Representatives from the U.S. Army Corps of Engineers Sacramento District, Central Valley Flood Protection Board, and San Joaquin Area Flood Control Agency today signed a Project Partnership Agreement that signals the next step in efforts to reduce the flood risk for the northern and central areas of the City of Stockton.
“Executing the Project Partnership Agreement for the Lower San Joaquin River Flood Risk Management Project is a monumental step in providing critically needed improvements for the City of Stockton in the northern San Joaquin Valley,” said Col. James J. Handura, commander of the Sacramento District. “We are excited to partner with the San Joaquin Area Flood Control Agency and the state of California to reduce flood risk in the region.”

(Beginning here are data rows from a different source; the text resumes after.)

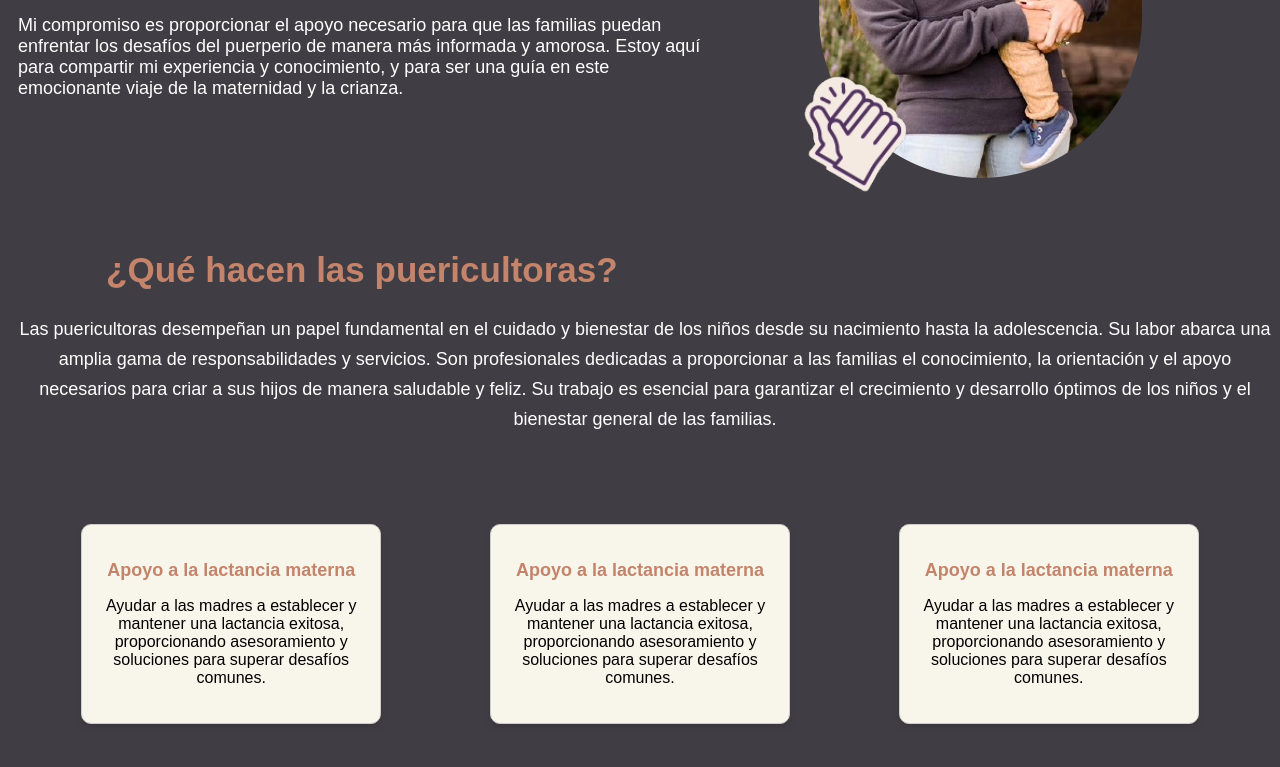
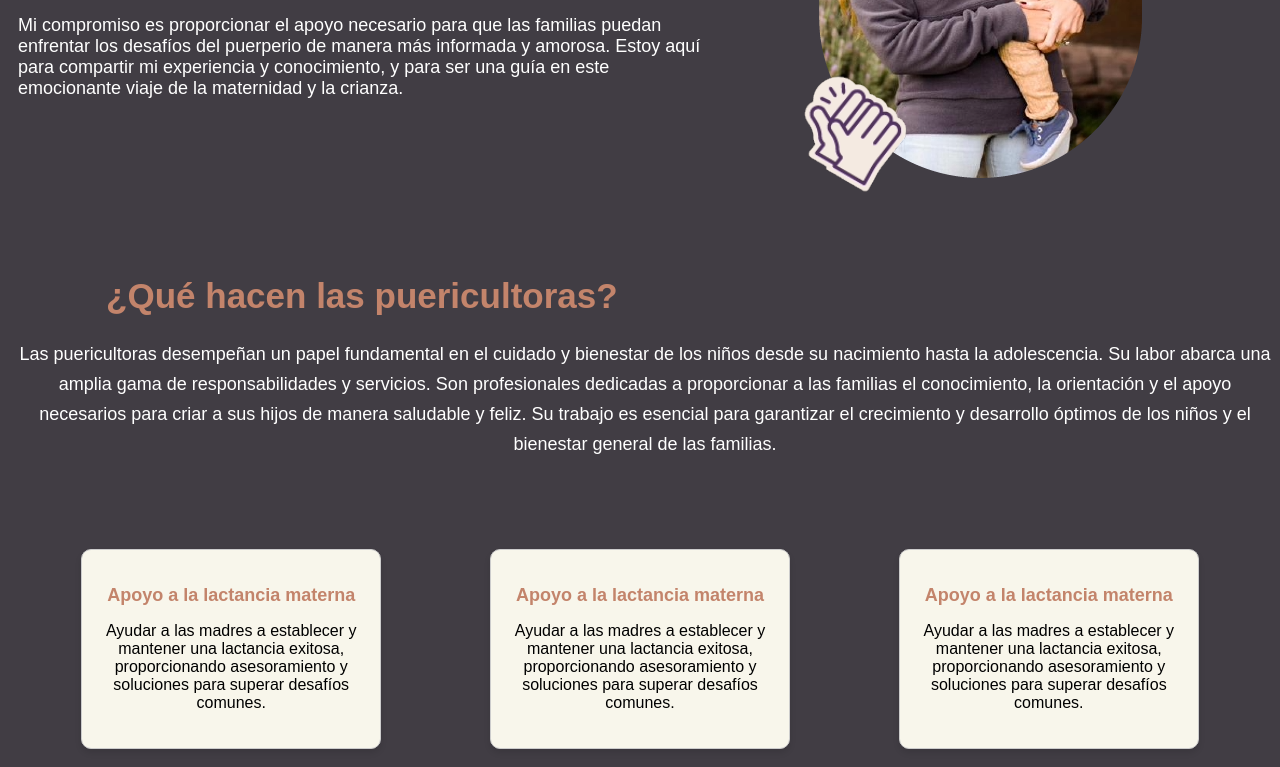
Before and after one commit to mateochumbita/Proyecto_Rhea, a plain HTML site: page Proyecto mamá (1)/Proyecto mamá/index.html in a window 1280 px wide. Shown: the part 1015-1782 px from the top of the page. Before the commit the page ends 1757 px from the top, so only its background shows below. Drawn offline with nearby package versions, Linux system fonts and the light colour scheme.

Commit message:
4ta version

```diff
--- a/Proyecto mamá (1)/Proyecto mamá/styles/style.css
+++ b/Proyecto mamá (1)/Proyecto mamá/styles/style.css
@@ -347,8 +347,10 @@ main{
 
 
 .puericultores{
-
-    margin-top: 12%;
+    align-items: center;
+    text-align: center;
+    max-width: 100%;
+    margin-top: 14%;
 }
 
 
@@ -359,6 +361,7 @@ main{
     font-size: 35px;
 
     margin-left: 10px;
+    justify-content: center;
     text-align: center;
     font-family: Arial, Helvetica, sans-serif;
 }
```
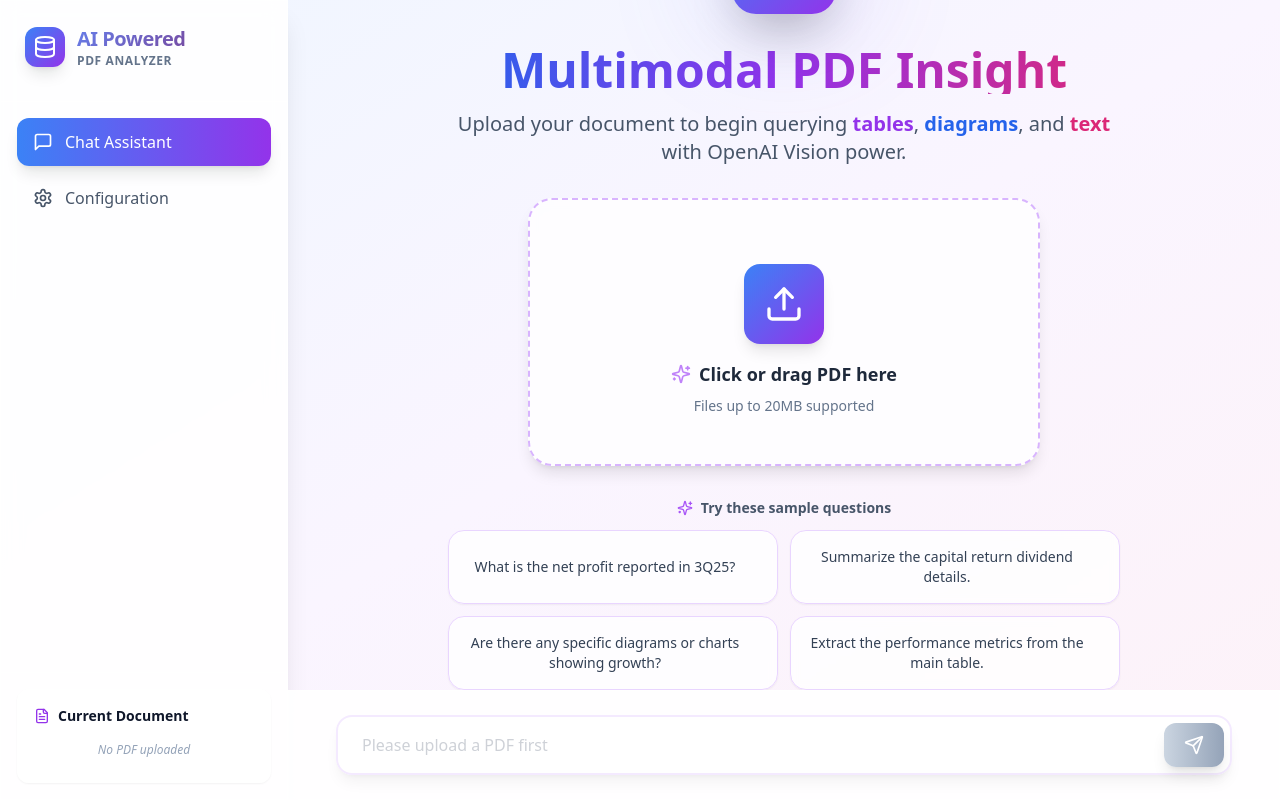
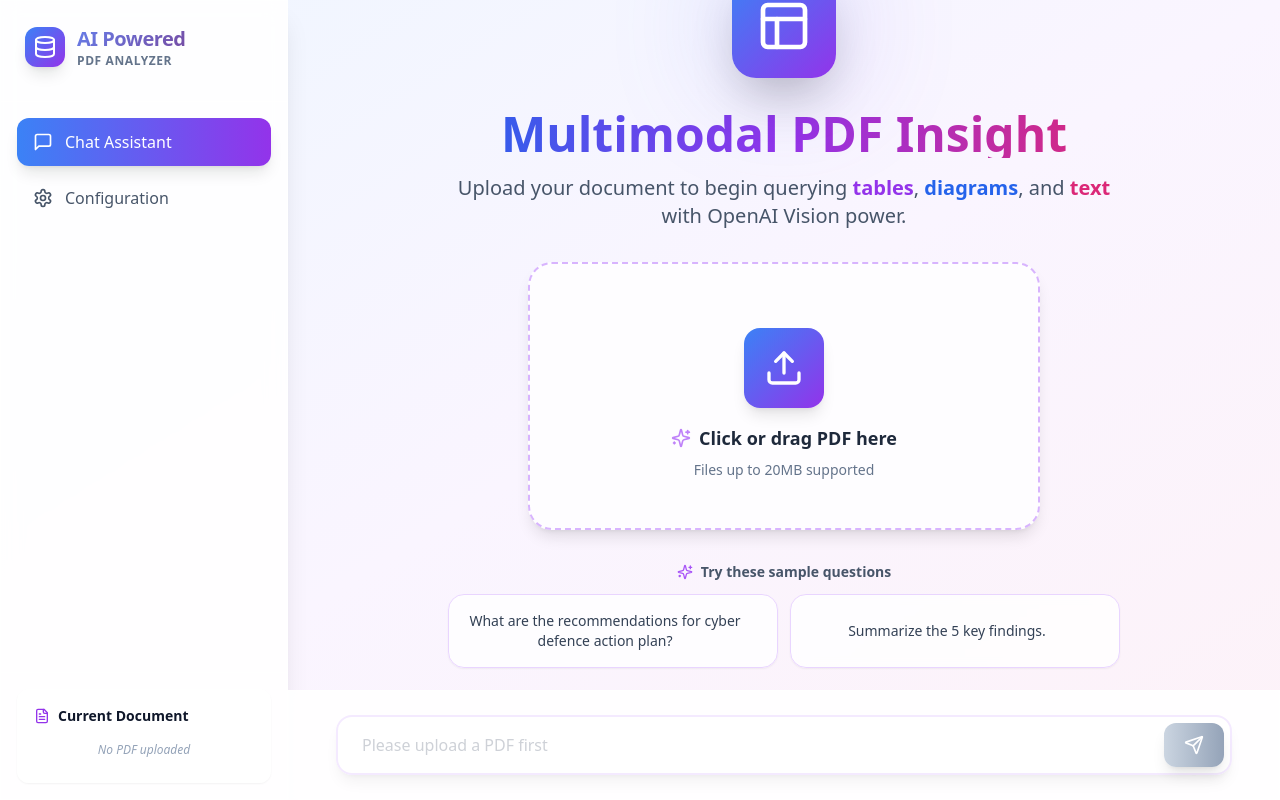
Before and after one commit to JohnTan38/vision-rag-openai, a Next.js app: page / in a window 1280 px wide. Built offline with nearby package versions, Linux system fonts and the light colour scheme.

Commit message:
Update page.tsx

```diff
--- a/app/page.tsx
+++ b/app/page.tsx
@@ -18,10 +18,9 @@ import {
 
 // --- Constants ---
 const SAMPLE_QUESTIONS = [
-  'What is the net profit reported in 3Q25?',
-  'Summarize the capital return dividend details.',
-  'Are there any specific diagrams or charts showing growth?',
-  'Extract the performance metrics from the main table.',
+  'What are the recommendations for cyber defence action plan?',
+  'Summarize the 5 key findings.',
+
 ];
 
 interface Message {
```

The plan, authorized by Congress in the America’s Water Infrastructure Act of 2018, will provide flood risk management benefits to over 71,000 acres of mixed-use land with a current population estimated at 160,000 residents and an estimated $21 billion in property. The recommended plan includes North and Central Stockton –Delta Front, Lower Calaveras River, and San Joaquin River levee improvements. The structural features of the plan include approximately 24 miles of levee improvements, and two closure structures (Fourteen-mile Slough and Smith Canal). The non-structural measures include a comprehensive flood warning system, emergency evacuation planning and floodplain management. The project is estimated to cost $1.3 billion with annual benefits of $255 million.
“San Joaquin County has one of the Central Valley’s highest concentrations of people exposed to flood risk,” said Central Valley Flood Protection Board President Bill Edgar. “Financially, the magnitude of needed improvements to flood protection facilities is more than the state and locals can manage on their own. Partnership with the Corps, therefore, is critical to our collective ability to protect residents, more than 160 critical infrastructure sites – including the new VA hospital – and billions in damageable property.”
Currently USACE is completing design of the first planned reach TS30L, located along Tenmile Slough between West March Lane and White Slough west of Interstate 5, and beginning geotechnical analysis and pre-design for up to 10 additional reaches.
“We’re very encouraged by and appreciative of the Corps’ significant investment in the planning, design and construction of critical flood risk reduction projects to protect families, homes, businesses, and vital public facilities in our region,” said Manteca City Councilmember and San Joaquin Area Flood Control Agency Board Chair Gary Singh. “Although we still have a long road ahead of us, this first increment of design and construction will go a long way toward increasing our region’s resiliency to flood threats from ever more unpredictable storms and sea level rise.”
“The Department of Water Resources is excited to partner on this critical project to protect people and businesses in the greater Stockton region,” said DWR Director Karla Nemeth. “This project aligns with the state’s commitment of making a more resilient flood system and our collective understanding that we must provide flood protection to those historically marginalized communities who have had to withstand the greatest burden of risk.”